Beautiful Losers is divided into three books. In book 1, the narrator speaks. In book 2, F. writes to the narrator. Book 3 is “An Epilogue in the Third Person.” Book 2 fills in gaps (though only for the reader) in the narrator’s story; the epilogue shows the speakers of books 2 and 3 as old men. Cohen once remarked of the writing of this novel that he had to “write or die”; the book is a fictional portrait of one very dark time of the author’s soul.
The constipated, oversexed narrator of book 1 speaks from the vantage point of a man who has lost his wife to a freak accident resulting from a possible suicide attempt and who has lost his best friend to a political suicide. The narrator is a folklorist who is studying a tribe of Indians, the A--s, which is nearly extinct.
Edith, the most recently deceased of the A--s, had felt neglected by her husband because of his devotion to his study. She consequently secreted herself at the base of the elevator shaft outside their basement apartment. She might have been safe in her hiding place, as few visited the basement, and she might have won the attention of her scholar-husband had a delivery boy not descended upon her.
Catherine Tekakwitha is the seventeenth century A--upon whom the narrator focuses his study. Her death, like Edith’s, was hastened by her own acts and by an outside power. A convert to Christianity, Catherine rejected her physical nature in spite of the efforts of tribal associates to find her a suitable spouse. As she grew more disassociated from her physical self and more closely wed to the spiritual, she became more and more abusive of her physical body. Toward the end of her life, her self-inflicted torture was so great that others of her tribe forced her to agree to set limits on her homage to her Savior.

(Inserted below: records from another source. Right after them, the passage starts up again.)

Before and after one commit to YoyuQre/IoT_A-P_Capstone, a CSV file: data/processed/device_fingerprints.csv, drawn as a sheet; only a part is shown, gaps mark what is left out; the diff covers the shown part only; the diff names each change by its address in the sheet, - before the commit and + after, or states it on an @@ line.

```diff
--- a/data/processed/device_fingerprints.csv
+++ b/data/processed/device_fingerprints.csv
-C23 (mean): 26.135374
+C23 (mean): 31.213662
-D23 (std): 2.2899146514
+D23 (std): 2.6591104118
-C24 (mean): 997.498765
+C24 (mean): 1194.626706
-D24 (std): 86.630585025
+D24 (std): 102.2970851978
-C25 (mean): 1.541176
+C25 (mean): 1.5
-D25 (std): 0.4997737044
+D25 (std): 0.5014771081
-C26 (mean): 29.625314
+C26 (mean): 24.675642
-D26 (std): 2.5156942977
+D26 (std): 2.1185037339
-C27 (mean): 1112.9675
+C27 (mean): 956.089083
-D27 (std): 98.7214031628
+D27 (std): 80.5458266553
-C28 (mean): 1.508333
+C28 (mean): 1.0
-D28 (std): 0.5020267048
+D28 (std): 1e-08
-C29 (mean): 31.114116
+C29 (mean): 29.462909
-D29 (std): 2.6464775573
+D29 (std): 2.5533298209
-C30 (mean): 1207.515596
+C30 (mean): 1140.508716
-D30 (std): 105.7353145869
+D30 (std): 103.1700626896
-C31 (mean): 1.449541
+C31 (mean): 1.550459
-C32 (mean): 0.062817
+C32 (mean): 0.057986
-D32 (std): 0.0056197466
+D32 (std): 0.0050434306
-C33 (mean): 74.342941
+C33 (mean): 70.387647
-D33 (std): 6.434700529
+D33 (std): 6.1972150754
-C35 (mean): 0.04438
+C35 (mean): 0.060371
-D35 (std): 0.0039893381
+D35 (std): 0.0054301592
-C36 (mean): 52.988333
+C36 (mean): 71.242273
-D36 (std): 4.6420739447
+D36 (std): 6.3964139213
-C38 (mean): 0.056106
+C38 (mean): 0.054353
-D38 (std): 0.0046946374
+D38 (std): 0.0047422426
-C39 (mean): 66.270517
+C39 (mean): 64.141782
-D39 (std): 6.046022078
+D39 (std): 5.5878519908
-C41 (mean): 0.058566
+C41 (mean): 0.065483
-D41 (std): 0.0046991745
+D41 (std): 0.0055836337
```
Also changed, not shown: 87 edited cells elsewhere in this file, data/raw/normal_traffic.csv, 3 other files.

Catherine did not, however, stop fasting, and she did not stop punishing her...
(The entire section is 777 words.)